- Forum for the Exchange of Information and Enforcement - The draft Regulation specifies the setting up of a Forum for the Exchange of Information and Enforcement that would meet on a regular basis. This Forum will be chaired by the European Commission and attended by representatives from the Approval Authorities of each of the Member States. The Forum would allow for the exchange of information on best practices, enforcement problems, interpretation issues, etc. and allow for coordination of enforcement activities such as compliance verification testing, Approval Authority reviews, etc.
- Responsibilities of importers and distributors - The draft Regulation introduces requirements on the specific responsibilities applicable to importers, distributors and any other party involved in the provision of vehicles and components with regard to both type approval and market surveillance.
- Time limit on the validity of type approval certificates - The draft Regulation specifies that all type approval certificates will only remain valid for a maximum of 5 years. After that time, if the product remains in production, the applicant will have to apply for the type approval to be "renewed", at which point the vehicle, system or component will be treated as a "new type" and will be required to comply with the type approval requirements applicable to "new types" of vehicle, system or component at that point in time.
- Access to Repair and Maintenance Information - The requirements on the access to repair and maintenance information that are currently contained in the EU emissions Regulations applicable to light and heavy duty vehicles are deleted from those Regulations and transferred into the draft new "Framework" Regulation.
- Penalties for non-compliance - The draft Regulation specifies that all Member States must implement rules on the financial penalties to be applied to manufacturers, importers, distributors and Technical Services for infringements of the type approval requirements. Furthermore, the draft Regulation specifies that the European Commission may impose administrative fines of up to €30,000 per vehicle, system or component for non-compliances with the type approval requirements.
The draft Regulation has now been passed to the European Council and European Parliament for their review and adoption; a process that could take many months, or even years, to complete. However, due to the fact that this draft Regulation addresses at least some of the issues that were raised as a result of the high profile "Volkswagen emissions scandal", it is expected that this draft will pass through this process comparatively quickly.
Important Note: This article only provides a brief summary of the main points from the draft EU Regulation.
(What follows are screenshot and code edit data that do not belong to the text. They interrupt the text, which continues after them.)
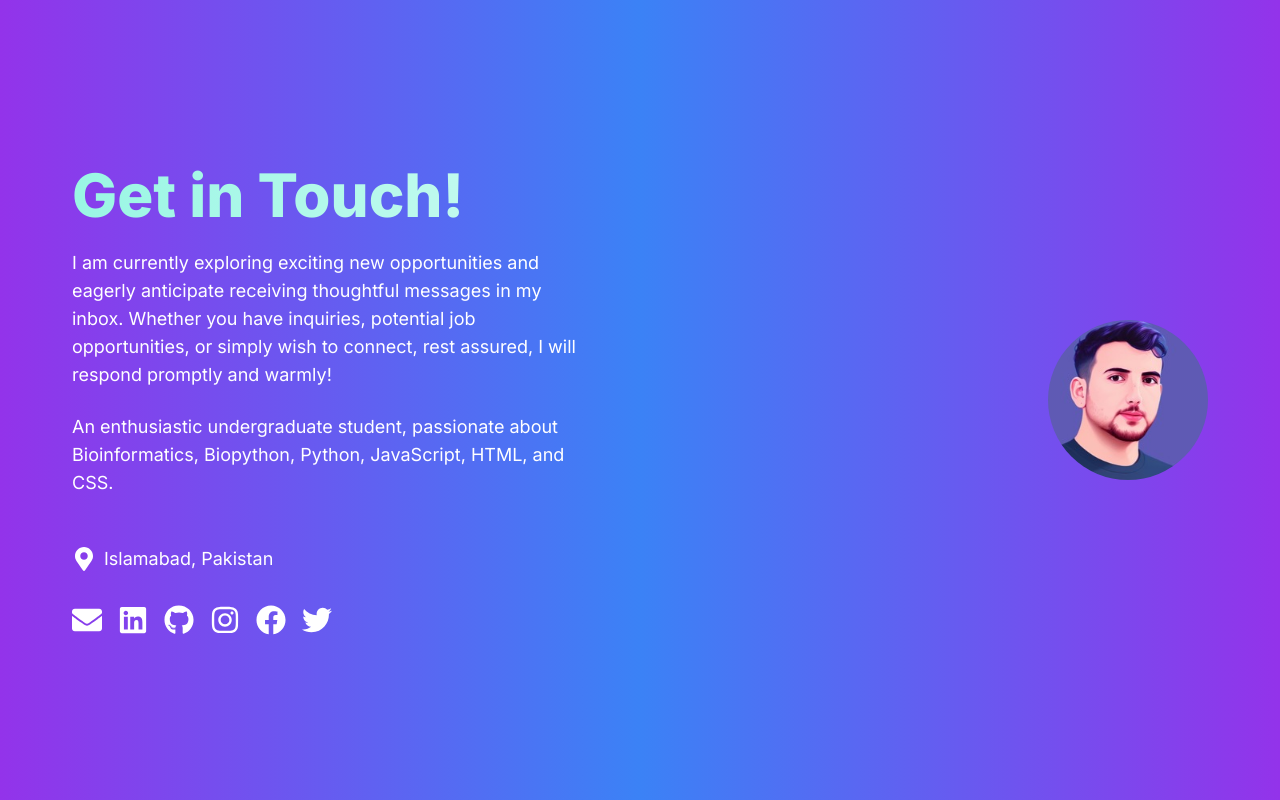
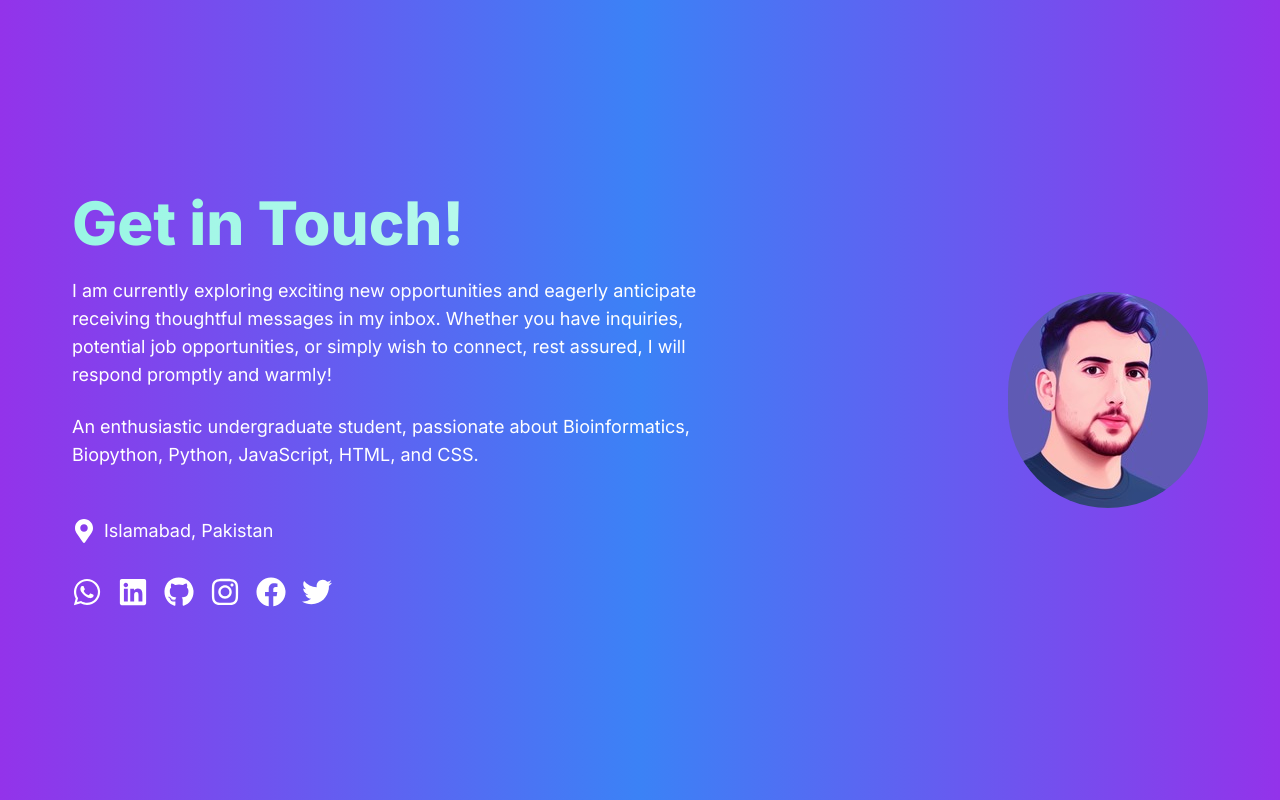
Before and after one commit to mubashir1837/next-portfolio, a Next.js app: page / in a window 1280 px wide. Shown: the part 4237-5037 px from the top of the page. Built offline with nearby package versions, Linux system fonts and the light colour scheme.

Commit message:
portfolio

```diff
--- a/app/components/Footer.jsx
+++ b/app/components/Footer.jsx
@@ -1,5 +1,5 @@
 import React from 'react';
-import { FaMapMarkerAlt, FaEnvelope, FaLinkedin, FaGithub, FaInstagram, FaFacebook, FaTwitter } from 'react-icons/fa';
+import { FaMapMarkerAlt, FaEnvelope, FaLinkedin, FaGithub, FaInstagram, FaFacebook, FaTwitter, FaWhatsapp } from 'react-icons/fa';
 import Image from 'next/image';
 
 const Footer = () => {
@@ -7,22 +7,22 @@ const Footer = () => {
     <section className="min-h-screen flex flex-col items-center justify-center px-6 py-24">
       <div className="flex flex-col items-center lg:flex-row lg:justify-between lg:items-center w-full max-w-7xl mx-auto">
         <div className="text-center lg:text-left lg:max-w-2xl">
-          <h1 className="text-4xl sm:text-5xl lg:text-6xl font-extrabold mb-6 text-transparent bg-clip-text bg-gradient-to-r from-teal-200 to-teal-100">
+          <h3 className="text-4xl sm:text-5xl lg:text-6xl font-extrabold mb-6 text-transparent bg-clip-text bg-gradient-to-r from-teal-200 to-teal-100">
             Get in Touch!
-          </h1>
-          <p className="text-lg sm:text-xl lg:text-lg text-white text-center lg:text-left mb-6 lg:max-w-lg">
+          </h3>
+          <p className="text-lg sm:text-xl lg:text-lg text-white text-center lg:text-left mb-6 lg:max-w-6xl">
             I am currently exploring exciting new opportunities and eagerly anticipate receiving thoughtful messages in my inbox. Whether you have inquiries, potential job opportunities, or simply wish to connect, rest assured, I will respond promptly and warmly!
           </p>
-          <p className="text-md sm:text-lg lg:text-md text-white text-center lg:text-left mb-12 lg:max-w-lg">
+          <p className="text-md sm:text-lg lg:text-md text-white text-center lg:text-left mb-12 lg:max-w-5xl">
             An enthusiastic undergraduate student, passionate about Bioinformatics, Biopython, Python, JavaScript, HTML, and CSS.
           </p>
           <div className="flex items-center justify-center lg:justify-start mb-8">
             <FaMapMarkerAlt className="text-white text-2xl mr-2" />
             <span className="text-white text-lg">Islamabad, Pakistan</span>
           </div>
-          <div className="flex space-x-4 justify-center lg:justify-start">
+          <div className="flex space-x-4 justify-center lg:justify-start size-max-0px">
             <a href="mailto:your-email@example.com" className="text-white text-3xl">
-              <FaEnvelope />
+              <FaWhatsapp />
             </a>
             <a href="https://www.linkedin.com/in/your-linkedin-profile" className="text-white text-3xl">
               <FaLinkedin />
@@ -42,7 +42,7 @@ const Footer = () => {
           </div>
         </div>
         <div className="mt-12 lg:mt-0">
-          <img src="/images/pro.jpg" alt="GitHub Profile Photo" className="w-40 h-40 rounded-full mx-auto lg:mx-0" />
+          <img src="/images/pro.jpg" alt="GitHub Profile Photo" className="w-200 h-auto rounded-full mr-6 lg:mx-0" />
         </div>
       </div>
     </section>
```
Readers should be aware that this draft Regulation is almost 500 pages in length and covers a wide ranging and complicated subject area that has implications for every company involved in the automotive industry, whether they are vehicle manufacturers, component manufacturers, vehicle converters or bodybuilders.